• **What needs to be done**:
Please return the listing exactly as it stands, skipping any pictures.

• **Provided information**:
──────────────────────────────

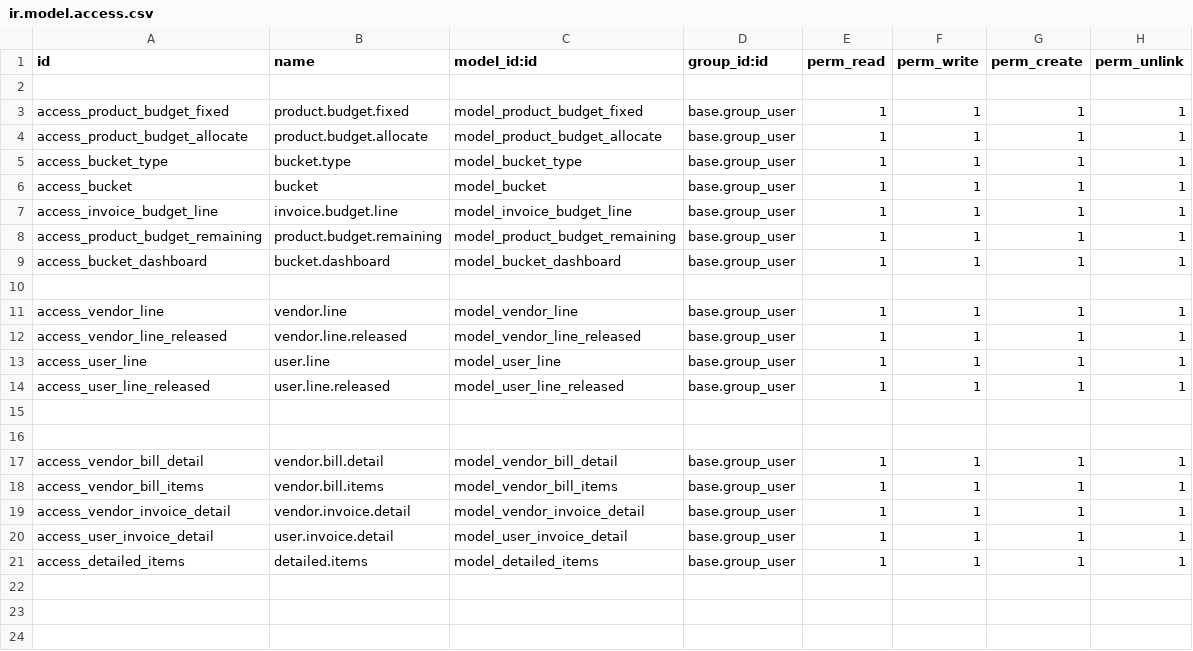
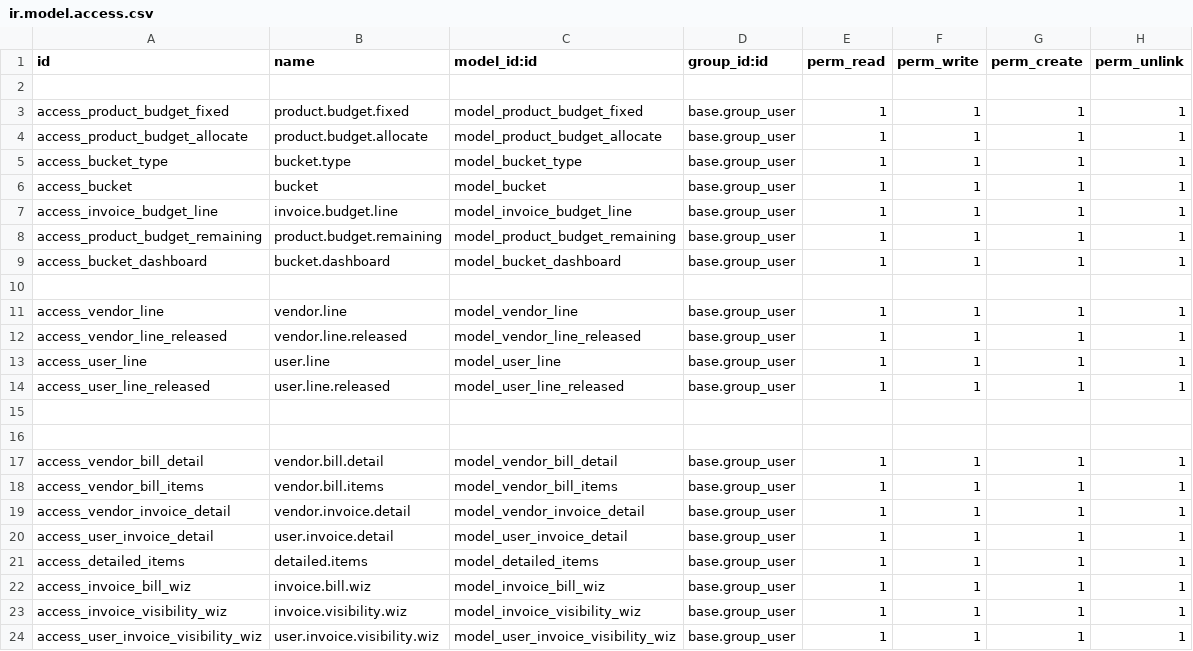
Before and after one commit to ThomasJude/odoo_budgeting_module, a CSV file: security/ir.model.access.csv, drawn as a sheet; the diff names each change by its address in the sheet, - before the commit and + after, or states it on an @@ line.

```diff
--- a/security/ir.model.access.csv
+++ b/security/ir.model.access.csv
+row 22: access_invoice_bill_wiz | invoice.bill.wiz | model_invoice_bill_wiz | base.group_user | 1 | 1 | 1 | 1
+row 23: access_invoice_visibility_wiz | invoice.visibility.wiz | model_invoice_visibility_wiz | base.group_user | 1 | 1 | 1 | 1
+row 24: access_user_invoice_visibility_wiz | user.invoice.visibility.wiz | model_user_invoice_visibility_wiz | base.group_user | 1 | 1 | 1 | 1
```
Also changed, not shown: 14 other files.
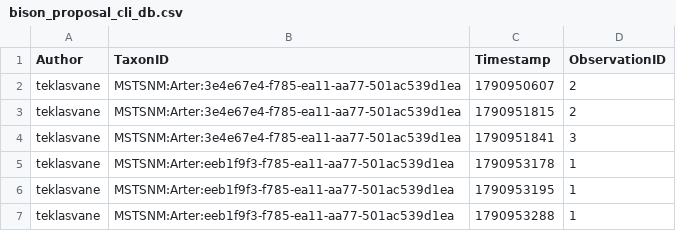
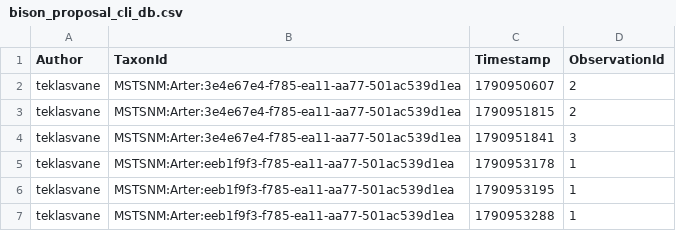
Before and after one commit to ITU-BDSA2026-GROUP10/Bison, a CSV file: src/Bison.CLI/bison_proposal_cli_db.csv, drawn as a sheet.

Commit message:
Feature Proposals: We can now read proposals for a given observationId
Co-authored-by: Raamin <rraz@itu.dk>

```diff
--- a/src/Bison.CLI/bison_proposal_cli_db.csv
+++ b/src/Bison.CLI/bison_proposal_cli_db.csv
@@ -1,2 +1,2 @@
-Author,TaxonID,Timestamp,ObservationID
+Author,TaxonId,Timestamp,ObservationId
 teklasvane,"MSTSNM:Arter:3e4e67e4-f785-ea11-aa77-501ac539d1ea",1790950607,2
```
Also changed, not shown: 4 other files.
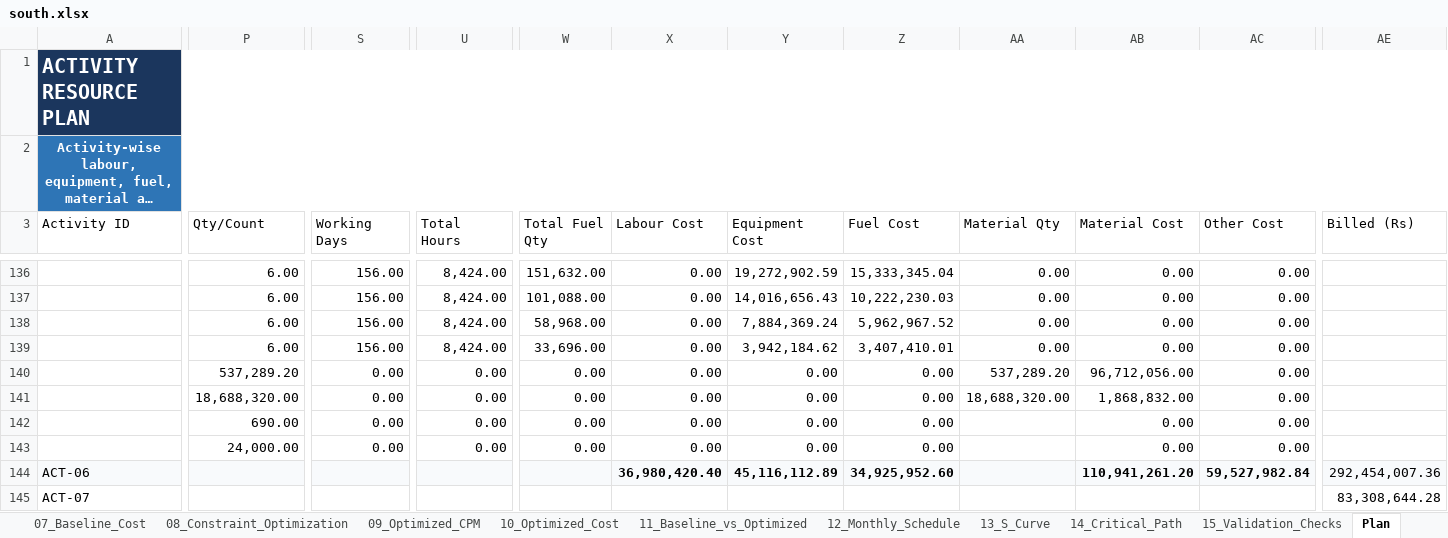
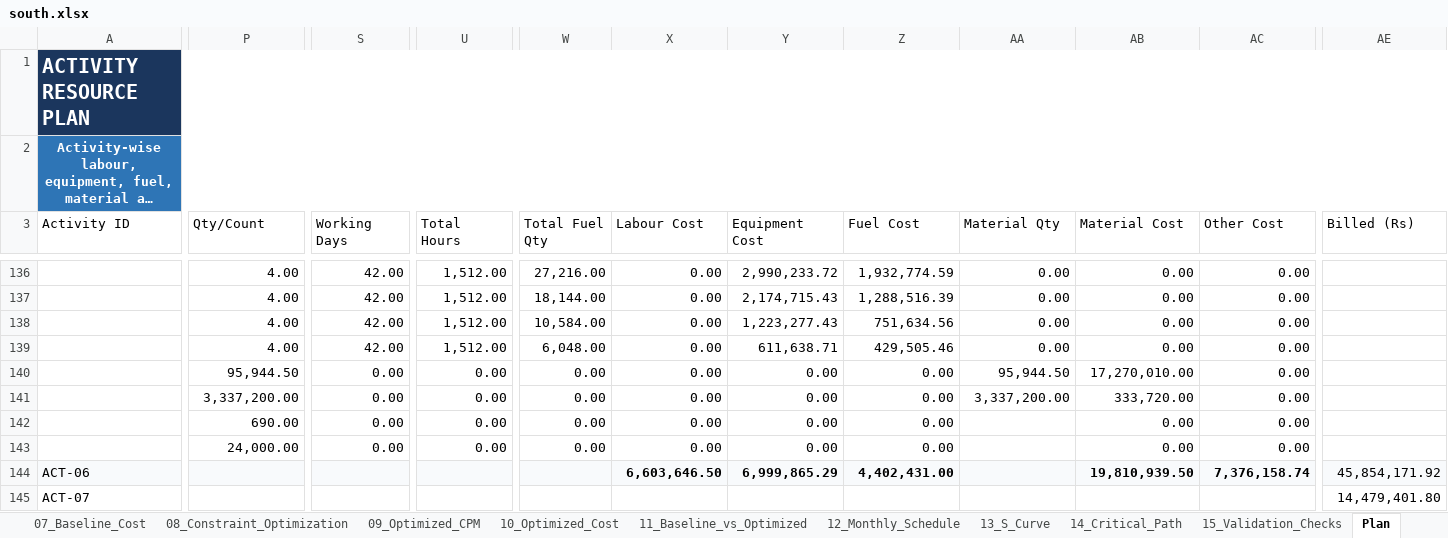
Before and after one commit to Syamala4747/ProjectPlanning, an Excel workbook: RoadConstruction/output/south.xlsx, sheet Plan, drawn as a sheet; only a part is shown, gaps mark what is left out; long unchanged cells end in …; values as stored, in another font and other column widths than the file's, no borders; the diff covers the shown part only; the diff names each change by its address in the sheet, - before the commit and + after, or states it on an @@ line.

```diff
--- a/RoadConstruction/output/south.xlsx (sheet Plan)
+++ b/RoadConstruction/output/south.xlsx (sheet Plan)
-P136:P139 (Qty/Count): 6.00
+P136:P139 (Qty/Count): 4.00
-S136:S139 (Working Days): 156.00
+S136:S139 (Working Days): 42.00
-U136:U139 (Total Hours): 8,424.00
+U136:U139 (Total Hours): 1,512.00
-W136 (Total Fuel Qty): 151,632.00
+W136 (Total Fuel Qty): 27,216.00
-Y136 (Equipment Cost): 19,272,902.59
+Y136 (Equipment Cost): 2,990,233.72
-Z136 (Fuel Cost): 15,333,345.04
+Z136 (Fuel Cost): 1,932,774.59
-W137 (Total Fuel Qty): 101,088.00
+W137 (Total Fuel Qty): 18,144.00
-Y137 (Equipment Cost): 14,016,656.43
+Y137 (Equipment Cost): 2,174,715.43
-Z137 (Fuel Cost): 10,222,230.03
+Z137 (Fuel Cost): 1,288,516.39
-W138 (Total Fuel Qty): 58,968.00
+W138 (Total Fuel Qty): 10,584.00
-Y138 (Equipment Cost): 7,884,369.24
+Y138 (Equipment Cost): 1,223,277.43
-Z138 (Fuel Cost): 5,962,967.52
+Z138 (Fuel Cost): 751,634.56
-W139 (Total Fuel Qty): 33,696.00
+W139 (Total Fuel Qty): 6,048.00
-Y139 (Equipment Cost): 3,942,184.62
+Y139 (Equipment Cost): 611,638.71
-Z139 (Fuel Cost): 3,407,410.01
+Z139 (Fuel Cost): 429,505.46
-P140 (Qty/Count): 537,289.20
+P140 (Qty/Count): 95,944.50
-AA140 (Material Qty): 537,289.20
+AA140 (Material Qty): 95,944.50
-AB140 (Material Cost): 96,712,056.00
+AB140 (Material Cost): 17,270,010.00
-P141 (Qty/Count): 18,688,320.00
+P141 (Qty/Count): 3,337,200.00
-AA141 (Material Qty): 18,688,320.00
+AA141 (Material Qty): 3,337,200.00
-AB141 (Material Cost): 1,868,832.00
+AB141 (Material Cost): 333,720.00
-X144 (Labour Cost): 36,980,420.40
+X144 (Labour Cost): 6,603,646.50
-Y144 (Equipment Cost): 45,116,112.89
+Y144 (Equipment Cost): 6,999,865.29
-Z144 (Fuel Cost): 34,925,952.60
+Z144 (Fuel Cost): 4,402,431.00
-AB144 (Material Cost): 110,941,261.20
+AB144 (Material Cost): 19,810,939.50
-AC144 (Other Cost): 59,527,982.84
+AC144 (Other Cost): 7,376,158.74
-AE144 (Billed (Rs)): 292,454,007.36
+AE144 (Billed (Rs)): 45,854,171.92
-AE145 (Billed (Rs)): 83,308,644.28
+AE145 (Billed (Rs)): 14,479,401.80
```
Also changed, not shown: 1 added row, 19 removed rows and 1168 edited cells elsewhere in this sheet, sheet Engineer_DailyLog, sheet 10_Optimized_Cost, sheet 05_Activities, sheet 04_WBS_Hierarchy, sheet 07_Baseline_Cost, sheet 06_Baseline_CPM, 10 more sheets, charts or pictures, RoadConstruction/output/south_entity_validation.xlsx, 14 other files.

──────────────────────────────

• **Result for this task**:
Before and after one commit to ThomasJude/odoo_budgeting_module, a CSV file: security/ir.model.access.csv, drawn as a sheet; the diff names each change by its address in the sheet, - before the commit and + after, or states it on an @@ line.

```diff
--- a/security/ir.model.access.csv
+++ b/security/ir.model.access.csv
+row 22: access_invoice_bill_wiz | invoice.bill.wiz | model_invoice_bill_wiz | base.group_user | 1 | 1 | 1 | 1
+row 23: access_invoice_visibility_wiz | invoice.visibility.wiz | model_invoice_visibility_wiz | base.group_user | 1 | 1 | 1 | 1
+row 24: access_user_invoice_visibility_wiz | user.invoice.visibility.wiz | model_user_invoice_visibility_wiz | base.group_user | 1 | 1 | 1 | 1
```
Also changed, not shown: 14 other files.
Before and after one commit to ITU-BDSA2026-GROUP10/Bison, a CSV file: src/Bison.CLI/bison_proposal_cli_db.csv, drawn as a sheet.

Commit message:
Feature Proposals: We can now read proposals for a given observationId
Co-authored-by: Raamin <rraz@itu.dk>

```diff
--- a/src/Bison.CLI/bison_proposal_cli_db.csv
+++ b/src/Bison.CLI/bison_proposal_cli_db.csv
@@ -1,2 +1,2 @@
-Author,TaxonID,Timestamp,ObservationID
+Author,TaxonId,Timestamp,ObservationId
 teklasvane,"MSTSNM:Arter:3e4e67e4-f785-ea11-aa77-501ac539d1ea",1790950607,2
```
Also changed, not shown: 4 other files.
Before and after one commit to Syamala4747/ProjectPlanning, an Excel workbook: RoadConstruction/output/south.xlsx, sheet Plan, drawn as a sheet; only a part is shown, gaps mark what is left out; long unchanged cells end in …; values as stored, in another font and other column widths than the file's, no borders; the diff covers the shown part only; the diff names each change by its address in the sheet, - before the commit and + after, or states it on an @@ line.

```diff
--- a/RoadConstruction/output/south.xlsx (sheet Plan)
+++ b/RoadConstruction/output/south.xlsx (sheet Plan)
-P136:P139 (Qty/Count): 6.00
+P136:P139 (Qty/Count): 4.00
-S136:S139 (Working Days): 156.00
+S136:S139 (Working Days): 42.00
-U136:U139 (Total Hours): 8,424.00
+U136:U139 (Total Hours): 1,512.00
-W136 (Total Fuel Qty): 151,632.00
+W136 (Total Fuel Qty): 27,216.00
-Y136 (Equipment Cost): 19,272,902.59
+Y136 (Equipment Cost): 2,990,233.72
-Z136 (Fuel Cost): 15,333,345.04
+Z136 (Fuel Cost): 1,932,774.59
-W137 (Total Fuel Qty): 101,088.00
+W137 (Total Fuel Qty): 18,144.00
-Y137 (Equipment Cost): 14,016,656.43
+Y137 (Equipment Cost): 2,174,715.43
-Z137 (Fuel Cost): 10,222,230.03
+Z137 (Fuel Cost): 1,288,516.39
-W138 (Total Fuel Qty): 58,968.00
+W138 (Total Fuel Qty): 10,584.00
-Y138 (Equipment Cost): 7,884,369.24
+Y138 (Equipment Cost): 1,223,277.43
-Z138 (Fuel Cost): 5,962,967.52
+Z138 (Fuel Cost): 751,634.56
-W139 (Total Fuel Qty): 33,696.00
+W139 (Total Fuel Qty): 6,048.00
-Y139 (Equipment Cost): 3,942,184.62
+Y139 (Equipment Cost): 611,638.71
-Z139 (Fuel Cost): 3,407,410.01
+Z139 (Fuel Cost): 429,505.46
-P140 (Qty/Count): 537,289.20
+P140 (Qty/Count): 95,944.50
-AA140 (Material Qty): 537,289.20
+AA140 (Material Qty): 95,944.50
-AB140 (Material Cost): 96,712,056.00
+AB140 (Material Cost): 17,270,010.00
-P141 (Qty/Count): 18,688,320.00
+P141 (Qty/Count): 3,337,200.00
-AA141 (Material Qty): 18,688,320.00
+AA141 (Material Qty): 3,337,200.00
-AB141 (Material Cost): 1,868,832.00
+AB141 (Material Cost): 333,720.00
-X144 (Labour Cost): 36,980,420.40
+X144 (Labour Cost): 6,603,646.50
-Y144 (Equipment Cost): 45,116,112.89
+Y144 (Equipment Cost): 6,999,865.29
-Z144 (Fuel Cost): 34,925,952.60
+Z144 (Fuel Cost): 4,402,431.00
-AB144 (Material Cost): 110,941,261.20
+AB144 (Material Cost): 19,810,939.50
-AC144 (Other Cost): 59,527,982.84
+AC144 (Other Cost): 7,376,158.74
-AE144 (Billed (Rs)): 292,454,007.36
+AE144 (Billed (Rs)): 45,854,171.92
-AE145 (Billed (Rs)): 83,308,644.28
+AE145 (Billed (Rs)): 14,479,401.80
```
Also changed, not shown: 1 added row, 19 removed rows and 1168 edited cells elsewhere in this sheet, sheet Engineer_DailyLog, sheet 10_Optimized_Cost, sheet 05_Activities, sheet 04_WBS_Hierarchy, sheet 07_Baseline_Cost, sheet 06_Baseline_CPM, 10 more sheets, charts or pictures, RoadConstruction/output/south_entity_validation.xlsx, 14 other files.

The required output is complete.